The accuracy of infrared temperature estimation can degrade significant for enclosed objects with reflective surfaces.
This paper describes a basic model of the incident radiation on a FPA sensor element considering a target
object, surrounding environment, surface temperatures, surface emissivity/reflection and optics. The model is
used to characterize the direct (one color method) temperature estimation error as a function of reflection, wavelength,
target temperatures and the environment geometry. Temperature estimation errors based on numerical
simulations with focus on near infrared are compared in this paper in a variety of scenarios assuming target
temperatures between 1000 to 1600 Kelvin. In one scenario is the measured radiation corrected to minimize the
error due to reflection.
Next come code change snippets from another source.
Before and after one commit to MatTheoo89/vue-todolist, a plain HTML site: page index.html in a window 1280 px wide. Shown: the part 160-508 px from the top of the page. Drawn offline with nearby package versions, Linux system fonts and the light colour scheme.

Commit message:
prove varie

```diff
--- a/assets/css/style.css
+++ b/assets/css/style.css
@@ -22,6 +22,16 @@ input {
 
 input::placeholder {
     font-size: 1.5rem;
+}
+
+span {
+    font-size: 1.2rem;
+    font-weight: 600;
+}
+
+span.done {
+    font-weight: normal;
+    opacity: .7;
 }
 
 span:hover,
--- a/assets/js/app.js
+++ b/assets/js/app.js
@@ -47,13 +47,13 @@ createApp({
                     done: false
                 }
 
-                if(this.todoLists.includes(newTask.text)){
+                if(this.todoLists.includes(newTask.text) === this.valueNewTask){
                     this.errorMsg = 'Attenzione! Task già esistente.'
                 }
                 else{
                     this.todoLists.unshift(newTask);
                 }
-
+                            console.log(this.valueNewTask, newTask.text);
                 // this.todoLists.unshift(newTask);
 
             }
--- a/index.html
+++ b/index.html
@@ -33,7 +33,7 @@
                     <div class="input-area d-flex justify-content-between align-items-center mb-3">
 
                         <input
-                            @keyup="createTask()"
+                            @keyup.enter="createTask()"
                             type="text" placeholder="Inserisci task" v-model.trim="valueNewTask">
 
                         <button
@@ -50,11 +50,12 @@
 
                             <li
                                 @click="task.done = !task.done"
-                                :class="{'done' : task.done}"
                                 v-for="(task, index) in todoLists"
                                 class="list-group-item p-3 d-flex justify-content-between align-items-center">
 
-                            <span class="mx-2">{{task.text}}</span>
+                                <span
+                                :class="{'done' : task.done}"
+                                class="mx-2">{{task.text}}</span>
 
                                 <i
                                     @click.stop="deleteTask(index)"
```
We report about applications of nonlinear optical processes for laser beam and optics characterization. The basic mechanism of the measurements consists in scanning a thin film of a liquid crystal in the focal region of a laser beam and processing the self-phase modulation signal. This technique allows precise and quick determination of the focal waist position and radius, which, in conjunction with the parameters of the focusing system allows determination of the laser beam divergence. We have demonstrated the capabilities of the technique for measuring submicron waist sizes and characterizing astigmatic optical systems. The technique is applicable to short laser pulses. The measurements were performed using the device implementation of the technique, the Crystal Scan Optical Multimeter.